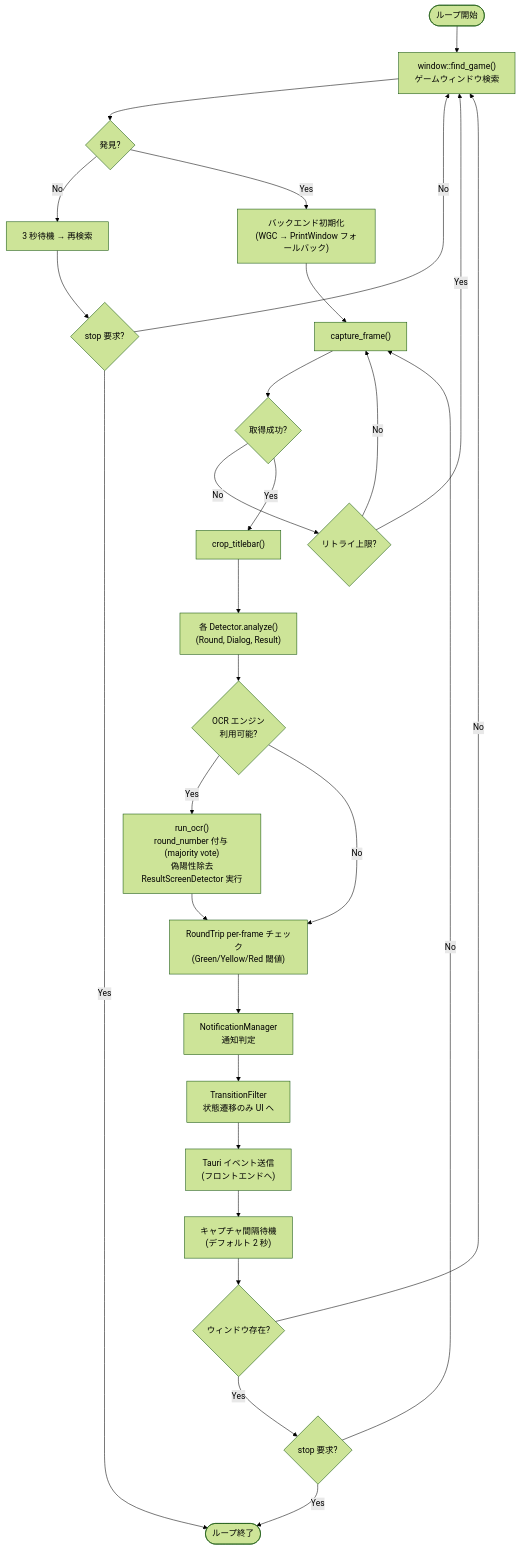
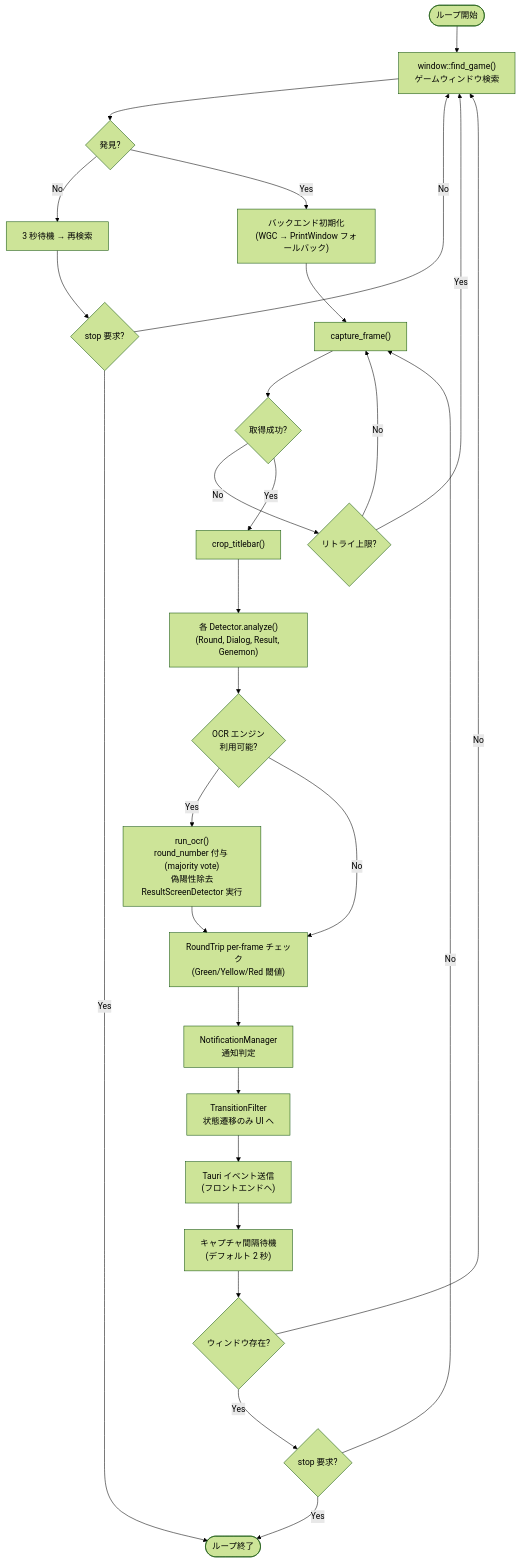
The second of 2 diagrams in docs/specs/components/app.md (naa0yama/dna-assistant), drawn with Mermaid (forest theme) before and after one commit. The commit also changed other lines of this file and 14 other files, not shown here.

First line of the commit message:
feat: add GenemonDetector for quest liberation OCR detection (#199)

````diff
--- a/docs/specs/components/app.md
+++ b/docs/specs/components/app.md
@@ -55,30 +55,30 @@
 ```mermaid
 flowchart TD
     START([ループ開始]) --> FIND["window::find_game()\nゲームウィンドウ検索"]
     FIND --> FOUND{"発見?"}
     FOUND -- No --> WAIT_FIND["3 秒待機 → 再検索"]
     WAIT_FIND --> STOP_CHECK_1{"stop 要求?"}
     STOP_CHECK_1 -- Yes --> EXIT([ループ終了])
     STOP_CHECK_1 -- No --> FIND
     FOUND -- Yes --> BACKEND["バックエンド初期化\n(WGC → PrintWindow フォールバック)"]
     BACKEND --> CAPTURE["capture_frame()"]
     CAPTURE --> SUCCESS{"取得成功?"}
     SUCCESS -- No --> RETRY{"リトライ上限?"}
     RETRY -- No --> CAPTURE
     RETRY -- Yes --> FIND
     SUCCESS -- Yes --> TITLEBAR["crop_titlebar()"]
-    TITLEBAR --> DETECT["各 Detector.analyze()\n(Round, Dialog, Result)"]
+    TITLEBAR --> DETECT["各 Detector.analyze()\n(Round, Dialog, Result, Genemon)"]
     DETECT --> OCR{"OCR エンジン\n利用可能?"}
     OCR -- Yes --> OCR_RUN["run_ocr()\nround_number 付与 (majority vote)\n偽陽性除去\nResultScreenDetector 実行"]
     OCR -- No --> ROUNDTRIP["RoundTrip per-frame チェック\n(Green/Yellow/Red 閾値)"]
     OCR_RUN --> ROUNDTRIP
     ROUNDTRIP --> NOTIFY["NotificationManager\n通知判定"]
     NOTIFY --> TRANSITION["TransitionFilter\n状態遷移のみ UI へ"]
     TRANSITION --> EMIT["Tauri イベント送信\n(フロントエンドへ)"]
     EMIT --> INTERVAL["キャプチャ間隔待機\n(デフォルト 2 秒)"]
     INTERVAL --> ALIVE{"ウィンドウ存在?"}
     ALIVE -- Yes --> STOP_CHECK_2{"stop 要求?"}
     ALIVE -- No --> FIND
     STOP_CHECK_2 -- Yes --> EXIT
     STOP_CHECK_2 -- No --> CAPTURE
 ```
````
_____
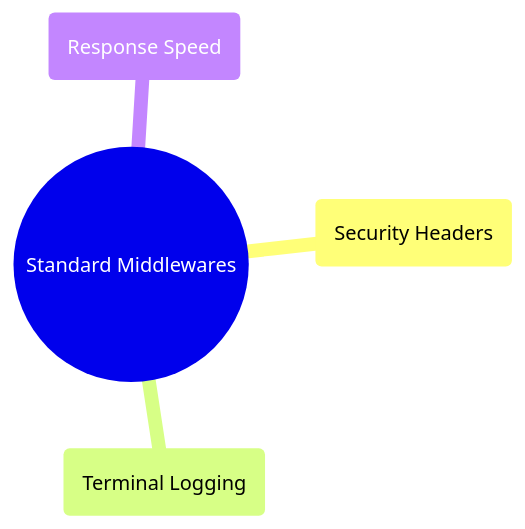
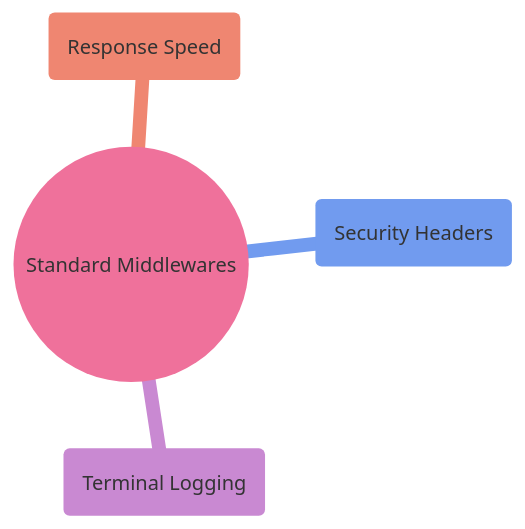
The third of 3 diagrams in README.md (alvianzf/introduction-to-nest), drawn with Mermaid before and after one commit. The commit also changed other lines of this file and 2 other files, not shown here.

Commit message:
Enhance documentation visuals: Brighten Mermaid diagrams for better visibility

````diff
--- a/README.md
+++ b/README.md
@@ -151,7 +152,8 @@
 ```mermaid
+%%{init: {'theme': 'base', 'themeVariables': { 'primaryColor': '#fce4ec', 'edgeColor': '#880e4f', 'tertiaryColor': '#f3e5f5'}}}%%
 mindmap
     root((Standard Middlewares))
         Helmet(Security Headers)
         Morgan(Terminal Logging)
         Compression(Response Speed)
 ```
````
_____
### The task
Say the number of lines above that include "components", and only that.

### Written response
3